Today's workout was a 10 mile run in Farmville.
I am training for my marathon in November and my ultramarathon next month right here on the High Bridge Trail.
For any workout lasting longer than an hour I try to refuel during the run. As with shorter runs, I always bring water along, especially in warmer temperatures. The easiest way to avoid dehydration is simply to drink according to thirst. When you get thirsty, take a drink of water.
On workouts that last longer than one hour, as with today's run (see below), I often bring a sports drink that provides sodium, electrolytes, and energy in the form of fast-absorbing carbohydrates.
However, you can get the same benefits by consuming other fuels that come in the form of sports gels or sports bars. Runners use these in races to sustain their energy and keep them going. You can also squeeze them onto an ice cream cone. (I don't do that.) They are all about 100 calories apiece. You can even get vegan gels. Today I experimented with the GU brand -- a fan favorite you might say.

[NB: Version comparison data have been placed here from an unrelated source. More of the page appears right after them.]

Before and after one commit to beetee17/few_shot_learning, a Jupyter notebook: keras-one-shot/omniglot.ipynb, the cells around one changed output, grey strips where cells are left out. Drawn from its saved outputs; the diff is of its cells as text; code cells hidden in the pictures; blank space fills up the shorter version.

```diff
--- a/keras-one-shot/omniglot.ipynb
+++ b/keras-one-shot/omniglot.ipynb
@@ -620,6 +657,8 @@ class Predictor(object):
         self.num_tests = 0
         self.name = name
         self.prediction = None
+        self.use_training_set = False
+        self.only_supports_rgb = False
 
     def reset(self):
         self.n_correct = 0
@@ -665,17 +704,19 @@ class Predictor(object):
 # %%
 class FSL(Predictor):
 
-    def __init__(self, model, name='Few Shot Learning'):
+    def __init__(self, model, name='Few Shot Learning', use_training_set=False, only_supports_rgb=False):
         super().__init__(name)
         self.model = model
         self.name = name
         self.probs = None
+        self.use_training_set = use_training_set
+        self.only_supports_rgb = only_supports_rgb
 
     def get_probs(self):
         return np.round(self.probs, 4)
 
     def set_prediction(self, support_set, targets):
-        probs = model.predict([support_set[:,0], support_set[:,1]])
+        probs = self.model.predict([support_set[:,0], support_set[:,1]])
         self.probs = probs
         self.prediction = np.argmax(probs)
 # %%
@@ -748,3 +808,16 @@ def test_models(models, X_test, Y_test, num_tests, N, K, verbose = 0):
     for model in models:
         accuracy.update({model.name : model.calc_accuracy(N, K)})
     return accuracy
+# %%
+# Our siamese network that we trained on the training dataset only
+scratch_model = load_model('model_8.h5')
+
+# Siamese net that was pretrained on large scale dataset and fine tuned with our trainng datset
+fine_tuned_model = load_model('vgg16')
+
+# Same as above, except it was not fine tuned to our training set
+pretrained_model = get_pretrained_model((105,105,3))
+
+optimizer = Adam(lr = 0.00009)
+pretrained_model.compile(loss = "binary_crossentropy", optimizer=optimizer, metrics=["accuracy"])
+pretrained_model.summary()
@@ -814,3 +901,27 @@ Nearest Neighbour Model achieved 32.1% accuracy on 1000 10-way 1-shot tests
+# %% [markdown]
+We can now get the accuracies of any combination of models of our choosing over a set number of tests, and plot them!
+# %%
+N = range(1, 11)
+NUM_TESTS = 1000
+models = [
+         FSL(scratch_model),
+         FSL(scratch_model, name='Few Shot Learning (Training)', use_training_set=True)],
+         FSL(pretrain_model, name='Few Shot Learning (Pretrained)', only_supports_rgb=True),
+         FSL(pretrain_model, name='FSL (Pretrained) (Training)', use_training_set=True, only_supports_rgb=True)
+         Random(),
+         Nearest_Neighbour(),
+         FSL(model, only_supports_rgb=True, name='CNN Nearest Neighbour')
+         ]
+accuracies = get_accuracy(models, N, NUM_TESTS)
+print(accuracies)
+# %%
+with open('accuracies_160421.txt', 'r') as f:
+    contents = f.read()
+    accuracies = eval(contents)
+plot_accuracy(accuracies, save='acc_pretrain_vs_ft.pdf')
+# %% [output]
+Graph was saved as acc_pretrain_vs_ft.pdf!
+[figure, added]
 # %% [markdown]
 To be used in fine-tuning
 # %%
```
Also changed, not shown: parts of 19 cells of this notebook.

They are not exactly cheap. When I consume a gel, I don't need to use a sports drink; water suffices. So far I've found the GU gels easily digestible and good tasting. My favorites are the Vanilla Bean and the Strawberry Banana. Each contains amino acids and sodium, but only the Vanilla Bean has caffeine. I consume one gel for every hour of running.
The neat thing about gels is that you don't have to chew anything. You just tear it open and suck out the gel. For what it's worth, on my 32-mile ultra next month my "go to" plan is 7 gels (one per hour) with water along the way. At a couple of aid stations there will also be goodies like PBJs, bananas, and orange slices. You can't miss with a PBJ! But to each his or her own. At the end of the day, you have to do what works best for you, and if any of the above doesn't work, then don't do it. Be sure to judge a gel by the T & T method -- taste and texture. If you don't like either of these, then try something else or go back to using your sports drink. What I look for in a gel is something that goes down easily and doesn't give me any stomach issues.
Anyway ... racing (like life) is all about problem solving. Fueling is a big part of that. Honestly, it's a piece of cake. (Sarcasm.) The key is not to try or wear anything in the marathon that you haven't tried or run with umpteen times before. If you do you might be in for a big surprise. During my very first marathon (the Flying Pig in Cincy), I tried eating an orange at one of the aid stations. I had never done that before. I ended up choking on one of the orange slices. When I finally coughed it up, I tried to thank the aid station volunteers (it wasn't their fault, after all) but all I could manage was a death gurgle. Lesson learned. That was long before I had discovered gels. At about mile 20 it felt like someone had just given me a 50 pound weight and asked me to carry it to the finish line. My motto now is "Know before you go." Where are the aid stations? What water and sports drinks do they offer? Which aid stations offer gels or other edibles?
Above all, don't try anything new on race day, oranges included!